|This view from the corner of Jefferson
Street (left) and 11th street shows that the building
also had a basement, the door leading down can be seen below the window at right.
|Further expansion of Chabot
Observatory in 1900
|In 1900 the Grove Street end of the
building was rebuilt and extended to include a large
dome for the transit telescope was removed, the roof slit now cutting diagonally across the main building roof.
|The building front to rear, from
Jefferson Street to Grove Street, ran roughly northwest.
The equipment of the Observatory is as follows:
An 8 inch equatorial telescope, with micrometer and spectroscope, by Alvan Clark & Sons. The chronograph and the 4 1/8-inch transit [telescope] were made by Fauth & Co., Washington. The mean-time clock, also made by Fauth & Co., has a gravity escapement, with 60-pound pendulum, and break-circuit arrangement. The siderial clock was made by E. Howard & Co. The sidereal break-circuit chronometer was made by the Messrs. Negus of New York.
Correct time is furnished to the city twice daily, the mean-time clock automatically breaking an electrical circuit by which the bells in all the engine houses and the City Hall bell are rung every day at precisely 12 o'clock noon (3 strokes) and 9 P.M. (9 strokes), Pacific Standard time; the first stroke indicating 12 noon and 9 P.M.
Excerpt from "THE CHABOT OBSERVATORY", Burckhalter, ASP Journal, 1894
|Charles Burckhalter's Private
Observatory on Chester Street, Oakland
|This is an amazing(!!)
photo of Charles Burckhalter's private observatory at
his residence at 962 Chester Street, Oakland. The
telescope is a 10 1/2 inch aperture Newtonian on a
massive German equatorial mount, the entire instrument
built by John Brashear and Company. A splendid
case of serendipity; Burkckhalter took delivery of his

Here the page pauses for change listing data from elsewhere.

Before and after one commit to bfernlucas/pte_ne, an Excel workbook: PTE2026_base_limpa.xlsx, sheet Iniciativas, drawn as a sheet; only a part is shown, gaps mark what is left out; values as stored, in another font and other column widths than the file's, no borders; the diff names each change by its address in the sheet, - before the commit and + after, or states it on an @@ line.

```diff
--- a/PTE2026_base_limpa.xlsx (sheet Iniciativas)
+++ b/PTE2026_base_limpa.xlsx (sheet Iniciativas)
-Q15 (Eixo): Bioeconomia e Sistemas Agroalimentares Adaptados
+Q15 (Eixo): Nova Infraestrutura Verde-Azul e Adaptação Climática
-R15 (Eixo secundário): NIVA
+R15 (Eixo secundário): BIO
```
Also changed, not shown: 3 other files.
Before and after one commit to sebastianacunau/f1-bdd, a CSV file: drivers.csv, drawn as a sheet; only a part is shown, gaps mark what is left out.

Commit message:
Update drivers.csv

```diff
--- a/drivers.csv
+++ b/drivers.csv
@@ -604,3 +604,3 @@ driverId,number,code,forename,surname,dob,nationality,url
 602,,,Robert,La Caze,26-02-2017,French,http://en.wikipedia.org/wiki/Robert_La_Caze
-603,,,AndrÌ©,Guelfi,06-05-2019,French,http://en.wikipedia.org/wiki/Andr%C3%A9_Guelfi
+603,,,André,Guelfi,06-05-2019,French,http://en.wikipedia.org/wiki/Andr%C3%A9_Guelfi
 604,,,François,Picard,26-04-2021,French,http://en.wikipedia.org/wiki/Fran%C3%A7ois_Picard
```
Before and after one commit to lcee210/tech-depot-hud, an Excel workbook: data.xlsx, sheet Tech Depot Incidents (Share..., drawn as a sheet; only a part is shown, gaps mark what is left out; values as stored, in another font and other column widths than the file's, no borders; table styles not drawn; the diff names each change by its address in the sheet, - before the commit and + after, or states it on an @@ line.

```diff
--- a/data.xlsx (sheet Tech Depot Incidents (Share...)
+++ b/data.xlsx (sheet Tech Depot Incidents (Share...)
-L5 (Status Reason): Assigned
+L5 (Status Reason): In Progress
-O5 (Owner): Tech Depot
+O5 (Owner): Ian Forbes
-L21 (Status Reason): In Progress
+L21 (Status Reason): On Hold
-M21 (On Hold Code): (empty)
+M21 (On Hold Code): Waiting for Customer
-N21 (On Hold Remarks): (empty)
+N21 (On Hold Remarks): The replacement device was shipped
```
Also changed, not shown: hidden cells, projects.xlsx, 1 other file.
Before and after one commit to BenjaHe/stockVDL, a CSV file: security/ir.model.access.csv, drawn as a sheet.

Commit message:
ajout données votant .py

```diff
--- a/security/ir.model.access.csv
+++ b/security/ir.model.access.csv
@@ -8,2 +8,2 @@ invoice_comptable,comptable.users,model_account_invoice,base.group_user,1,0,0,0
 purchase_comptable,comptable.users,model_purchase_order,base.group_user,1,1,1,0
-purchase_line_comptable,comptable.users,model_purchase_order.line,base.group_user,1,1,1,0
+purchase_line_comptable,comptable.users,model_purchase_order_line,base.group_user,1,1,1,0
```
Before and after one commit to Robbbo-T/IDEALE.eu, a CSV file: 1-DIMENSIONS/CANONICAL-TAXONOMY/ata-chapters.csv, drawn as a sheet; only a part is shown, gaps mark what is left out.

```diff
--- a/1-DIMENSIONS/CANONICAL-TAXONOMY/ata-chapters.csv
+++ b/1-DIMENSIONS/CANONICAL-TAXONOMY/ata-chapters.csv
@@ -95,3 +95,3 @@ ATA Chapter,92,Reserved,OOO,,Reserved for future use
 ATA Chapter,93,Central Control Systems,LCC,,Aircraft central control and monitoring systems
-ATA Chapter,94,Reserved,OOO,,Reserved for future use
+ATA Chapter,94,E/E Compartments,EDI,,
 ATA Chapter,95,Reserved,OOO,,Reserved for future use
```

instrument on the same day that the 8 inch Alvan Clark
and Sons refractor 'Leah' was delivered to Chabot
Observatory. Note the dress jacket covering the
window or vent immediately behind the telescope. A
most luxurious amateur observatory. Photo courtesy
Ben Burress, Chabot Observatory archive.
The New Telescope for the Chabot Observatory. – The new telescope of 20-inch aperture for the Chabot Observatory is now in actual progress of building.
The disks for the objective have already been ordered and the Warner & Swasey Company are at work on the mounting, which the Company will exhibit at the Panama Pacific Exposition. It is expected that the objective will be furnished before the exposition closes, when the telescope will be taken to Oakland and installed in the new Observatory, which will be built the coming autumn, on a site several miles from the business part of the city, where the present observatory is located.
Published by Goodsell